Updates to standards can pose a significant challenge to manufacturers, especially when they are as significant as these new fire tests. At Edwards, we knew these changes were forthcoming as we actively participate in several committees that are part of UL’s Collaborative Standards Development System, as well as NFPA committees. These consensus efforts ensure that all voices are heard in arriving at the advances needed.
At its facility outside Chicago where smoke detection research is conducted and products can be tested for listing, UL built a new 800-square-foot lab to deliver controlled, consistent and repeatable measurements in testing. The facility controls climate variables such as humidity, air pressure and thermal equilibrium consistency.
Because of the dual nature of the challenge – responding appropriately to both nuisances on the one hand, and smouldering and flaming polyurethane fires on the other – Edwards’ product engineers were faced with a monumental task in the product design. A new detector couldn’t react to a nuisance too early but still needed to react quickly enough to aggressive fires determined by UL’s flaming polyurethane test fire and it was confirmed that existing sensing technologies would not be able to pass the new tests.
To respond to this daunting task, Edwards made the investment to update our own fire test lab in Bradenton, Florida to replicate the new UL facility. This allowed us to efficiently manage our development efforts by testing our solution in a lab environment before going to UL. The renovations included installing a removable floor to match the volume of the UL official smoke room but still allow flexibility to run EN54 fires as well incorporating space and equipment to pass the cooking nuisance test. Additional reference sensors were added and the room was rewired to enable automated monitoring of test data.
Let there be light
The question then became: What information was needed to better understand how particles and smoke are deciphered inside a photoelectric smoke detector chamber? With photoelectric detectors, particles of smoke scatter light beams to alarm-triggering sensors. It became clear that the detector needed to examine the behaviour of smoke particles to determine more precisely what types of particles were entering the chamber. In this way, it was possible to exclude particles of water vapour, dust or other nuisances from the equation.
As particles enter the chamber of the new sensor, they are analysed to determine if the particles stem from a real fire or a nuisance source. If the microprocessor in the detector senses that there should not be an alarm based on predetermined parameters, no alarm sounds. This innovative approach was quickly matured using advanced design principles and the Edwards state-of-the-art fire test room.

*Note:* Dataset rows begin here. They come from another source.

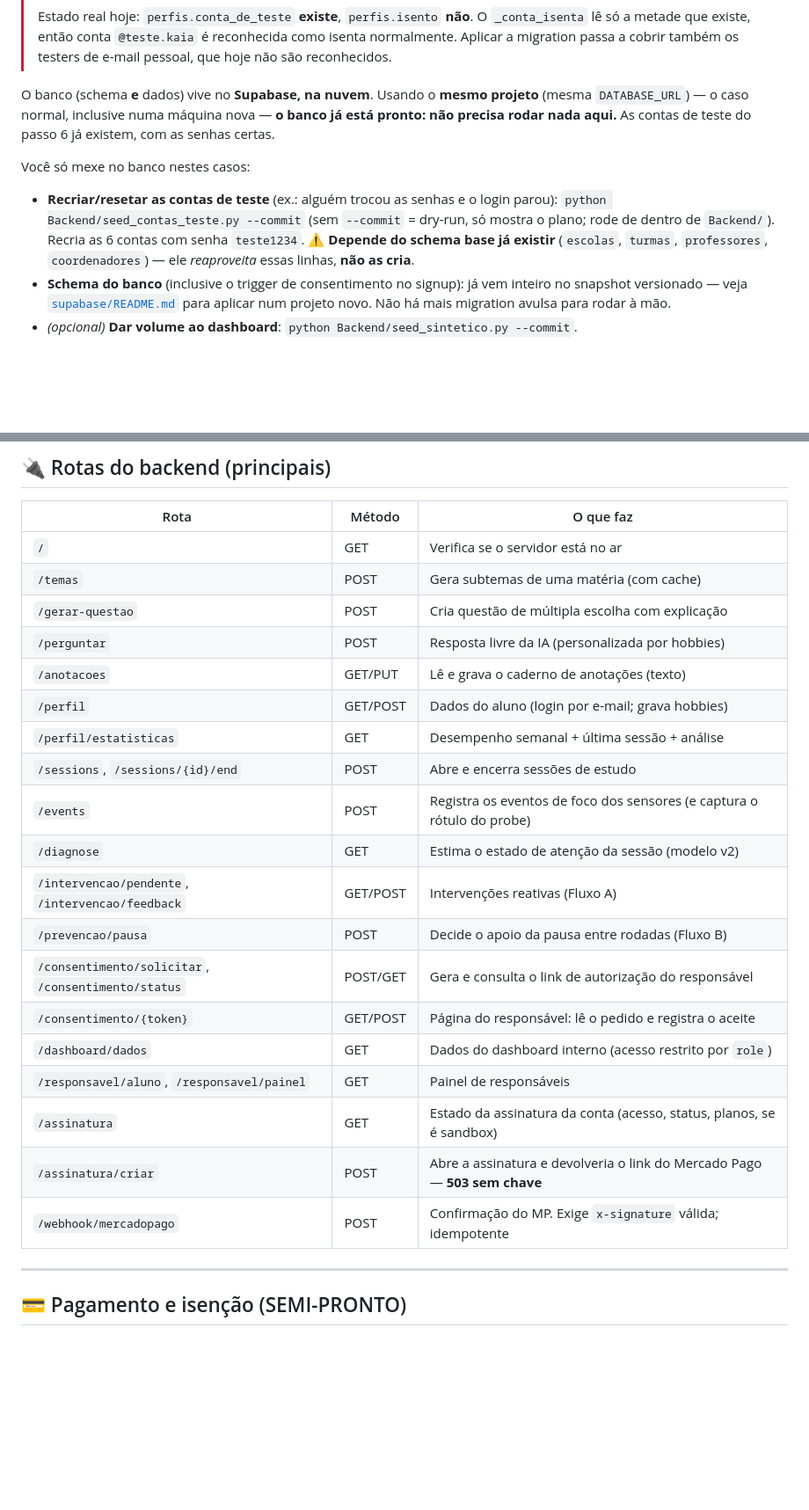
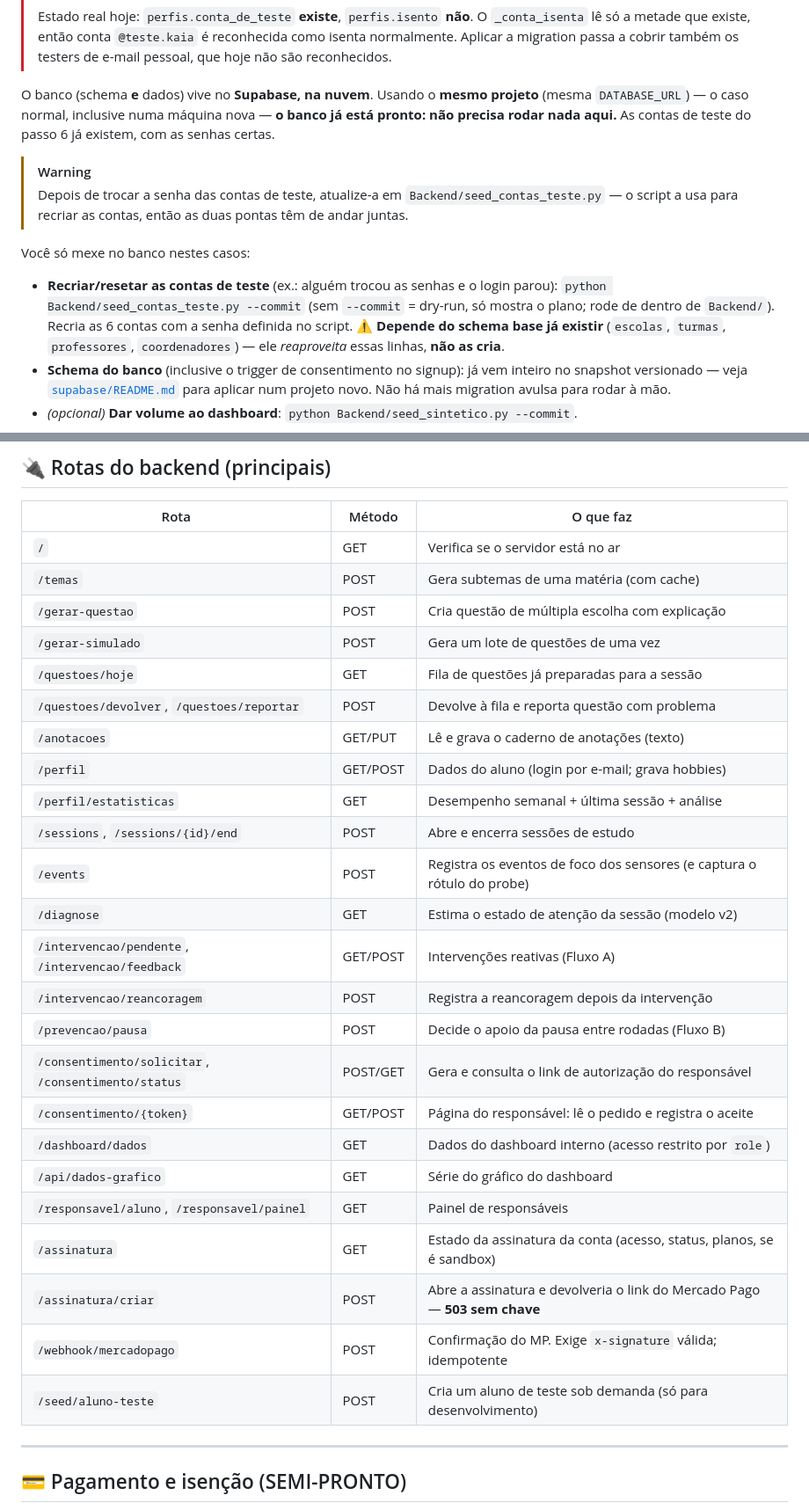
Before and after one commit to kaiacoati0204/KAIA, a Markdown page: README.md, 2 parts joined by grey strips. Shown at 88% size. GitHub-like rendering; blank space fills up the shorter version.

```diff
--- a/README.md
+++ b/README.md
@@ -311,11 +327,15 @@ O banco (schema **e** dados) vive no **Supabase, na nuvem**. Usando o **mesmo pr
 pronto: não precisa rodar nada aqui.** As contas de teste do passo 6 já existem, com as
 senhas certas.
 
+> [!WARNING]
+> Depois de trocar a senha das contas de teste, atualize-a em `Backend/seed_contas_teste.py`
+> — o script a usa para recriar as contas, então as duas pontas têm de andar juntas.
+
 Você só mexe no banco nestes casos:
 
 - **Recriar/resetar as contas de teste** (ex.: alguém trocou as senhas e o login parou):
   `python Backend/seed_contas_teste.py --commit` (sem `--commit` = dry-run, só mostra o
-  plano; rode de dentro de `Backend/`). Recria as 6 contas com senha `teste1234`.
+  plano; rode de dentro de `Backend/`). Recria as 6 contas com a senha definida no script.
   ⚠️ **Depende do schema base já existir** (`escolas`, `turmas`, `professores`,
   `coordenadores`) — ele *reaproveita* essas linhas, **não as cria**.
 - **Schema do banco** (inclusive o trigger de consentimento no signup): já vem inteiro no
@@ -342,7 +362,9 @@ e `python Backend/limpar_contas_teste.py --commit`.
 | `/` | GET | Verifica se o servidor está no ar |
 | `/temas` | POST | Gera subtemas de uma matéria (com cache) |
 | `/gerar-questao` | POST | Cria questão de múltipla escolha com explicação |
-| `/perguntar` | POST | Resposta livre da IA (personalizada por hobbies) |
+| `/gerar-simulado` | POST | Gera um lote de questões de uma vez |
+| `/questoes/hoje` | GET | Fila de questões já preparadas para a sessão |
+| `/questoes/devolver`, `/questoes/reportar` | POST | Devolve à fila e reporta questão com problema |
 | `/anotacoes` | GET/PUT | Lê e grava o caderno de anotações (texto) |
 | `/perfil` | GET/POST | Dados do aluno (login por e-mail; grava hobbies) |
 | `/perfil/estatisticas` | GET | Desempenho semanal + última sessão + análise |
@@ -350,14 +372,17 @@ e `python Backend/limpar_contas_teste.py --commit`.
 | `/events` | POST | Registra os eventos de foco dos sensores (e captura o rótulo do probe) |
 | `/diagnose` | GET | Estima o estado de atenção da sessão (modelo v2) |
 | `/intervencao/pendente`, `/intervencao/feedback` | GET/POST | Intervenções reativas (Fluxo A) |
+| `/intervencao/reancoragem` | POST | Registra a reancoragem depois da intervenção |
 | `/prevencao/pausa` | POST | Decide o apoio da pausa entre rodadas (Fluxo B) |
 | `/consentimento/solicitar`, `/consentimento/status` | POST/GET | Gera e consulta o link de autorização do responsável |
 | `/consentimento/{token}` | GET/POST | Página do responsável: lê o pedido e registra o aceite |
 | `/dashboard/dados` | GET | Dados do dashboard interno (acesso restrito por `role`) |
+| `/api/dados-grafico` | GET | Série do gráfico do dashboard |
 | `/responsavel/aluno`, `/responsavel/painel` | GET | Painel de responsáveis |
 | `/assinatura` | GET | Estado da assinatura da conta (acesso, status, planos, se é sandbox) |
 | `/assinatura/criar` | POST | Abre a assinatura e devolveria o link do Mercado Pago — **503 sem chave** |
 | `/webhook/mercadopago` | POST | Confirmação do MP. Exige `x-signature` válida; idempotente |
+| `/seed/aluno-teste` | POST | Cria um aluno de teste sob demanda (só para desenvolvimento) |
 
 ---
 
```
Also changed, not shown: other parts of README.md (+29 -13 lines).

Adding polyurethane detection into the mix brought an entirely new level of complexity into our examination due to the difficulty of sensing the particles. Traditional materials such as wood and cotton burn more slowly, producing more particles, while modern synthetics burn more quickly and generate fewer particles. In the latter instance, other ambient air characteristics can compete with the particles in trying to enter the detector chamber, creating a monitoring challenge. We realized that the key to solving this was identifying more information about the particles entering the chamber through new sensing methodologies in combination with light obscuration.
In the end, Edwards evolved a sophisticated optical detection methodology that balanced cost and performance, and we are very proud to be the first multi-criteria smoke detector manufacturer to receive certification to the UL 268 standard. The new decade will truly bring enhanced protection of people and property, while minimizing false alarms that cause business interruption and unnecessary responses by fire departments.
For more information, go to www.edwardsfiresafety.com/Optica